Change detection data
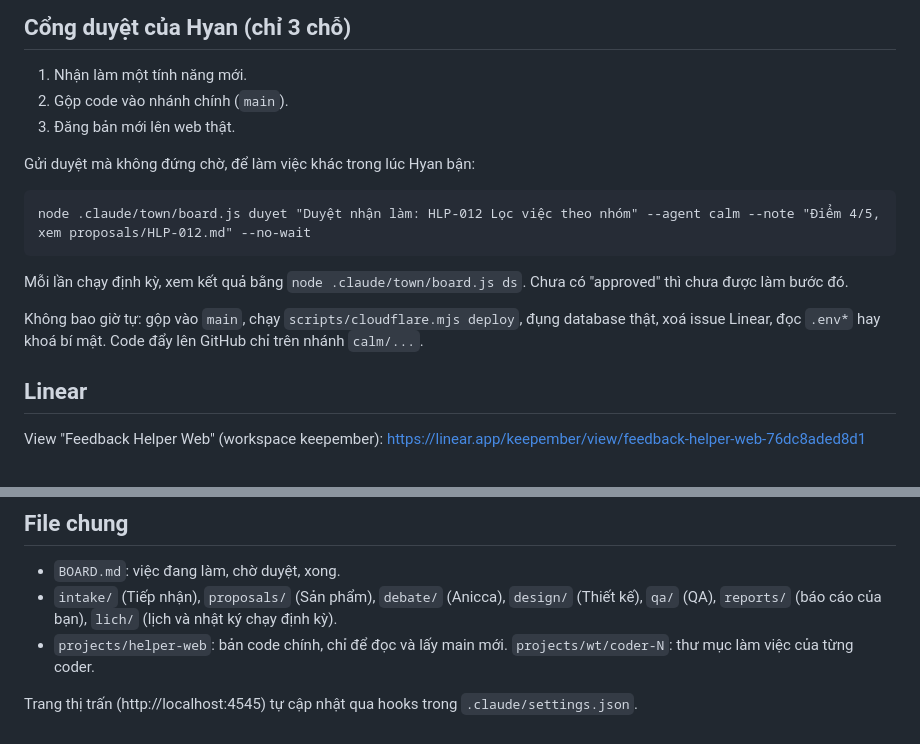
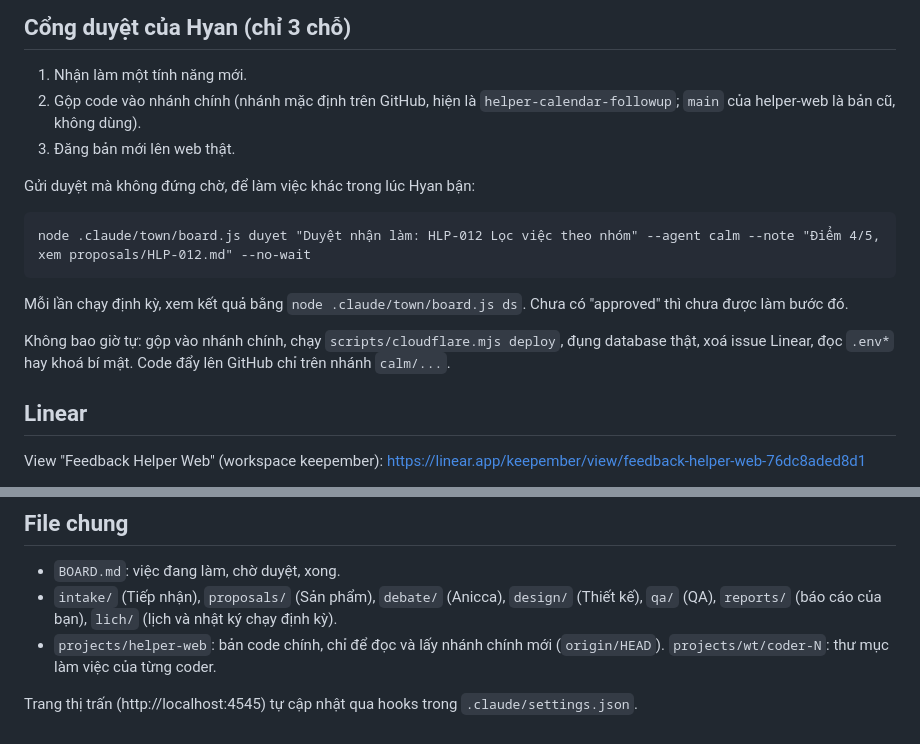
Before and after one commit to thudonggg25/hyanaitown, a Markdown page: claude-template/CLAUDE.md, 2 parts joined by grey strips. Drawn GitHub-style.

Commit message:
Calm: dùng nhánh mặc định của helper-web thay cho main
Co-Authored-By: Claude Opus 5.5 (1M context) <noreply@anthropic.com>

```diff
--- a/claude-template/CLAUDE.md
+++ b/claude-template/CLAUDE.md
@@ -29,7 +29,7 @@ Hyan không chuyên kỹ thuật. Viết tiếng Việt, câu ngắn, kết qu
 ## Cổng duyệt của Hyan (chỉ 3 chỗ)
 
 1. Nhận làm một tính năng mới.
-2. Gộp code vào nhánh chính (`main`).
+2. Gộp code vào nhánh chính (nhánh mặc định trên GitHub, hiện là `helper-calendar-followup`; `main` của helper-web là bản cũ, không dùng).
 3. Đăng bản mới lên web thật.
 
 Gửi duyệt mà không đứng chờ, để làm việc khác trong lúc Hyan bận:
@@ -40,7 +40,7 @@ node .claude/town/board.js duyet "Duyệt nhận làm: HLP-012 Lọc việc theo
 
 Mỗi lần chạy định kỳ, xem kết quả bằng `node .claude/town/board.js ds`. Chưa có "approved" thì chưa được làm bước đó.
 
-Không bao giờ tự: gộp vào `main`, chạy `scripts/cloudflare.mjs deploy`, đụng database thật, xoá issue Linear, đọc `.env*` hay khoá bí mật. Code đẩy lên GitHub chỉ trên nhánh `calm/...`.
+Không bao giờ tự: gộp vào nhánh chính, chạy `scripts/cloudflare.mjs deploy`, đụng database thật, xoá issue Linear, đọc `.env*` hay khoá bí mật. Code đẩy lên GitHub chỉ trên nhánh `calm/...`.
 
 ## Linear
 
@@ -56,6 +56,6 @@ Xem `lich/LICH-CALM.md`. Khi được gọi theo lịch, chạy đúng skill ghi
 
 - `BOARD.md`: việc đang làm, chờ duyệt, xong.
 - `intake/` (Tiếp nhận), `proposals/` (Sản phẩm), `debate/` (Anicca), `design/` (Thiết kế), `qa/` (QA), `reports/` (báo cáo của bạn), `lich/` (lịch và nhật ký chạy định kỳ).
-- `projects/helper-web`: bản code chính, chỉ để đọc và lấy main mới. `projects/wt/coder-N`: thư mục làm việc của từng coder.
+- `projects/helper-web`: bản code chính, chỉ để đọc và lấy nhánh chính mới (`origin/HEAD`). `projects/wt/coder-N`: thư mục làm việc của từng coder.
 
 Trang thị trấn (http://localhost:4545) tự cập nhật qua hooks trong `.claude/settings.json`.
```
Also changed, not shown: 2 other files.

Your goal: Every line above that contains the word "thật" should be reported.

Exercise output:
 3. Đăng bản mới lên web thật.
-Không bao giờ tự: gộp vào `main`, chạy `scripts/cloudflare.mjs deploy`, đụng database thật, xoá issue Linear, đọc `.env*` hay khoá bí mật. Code đẩy lên GitHub chỉ trên nhánh `calm/...`.
+Không bao giờ tự: gộp vào nhánh chính, chạy `scripts/cloudflare.mjs deploy`, đụng database thật, xoá issue Linear, đọc `.env*` hay khoá bí mật. Code đẩy lên GitHub chỉ trên nhánh `calm/...`.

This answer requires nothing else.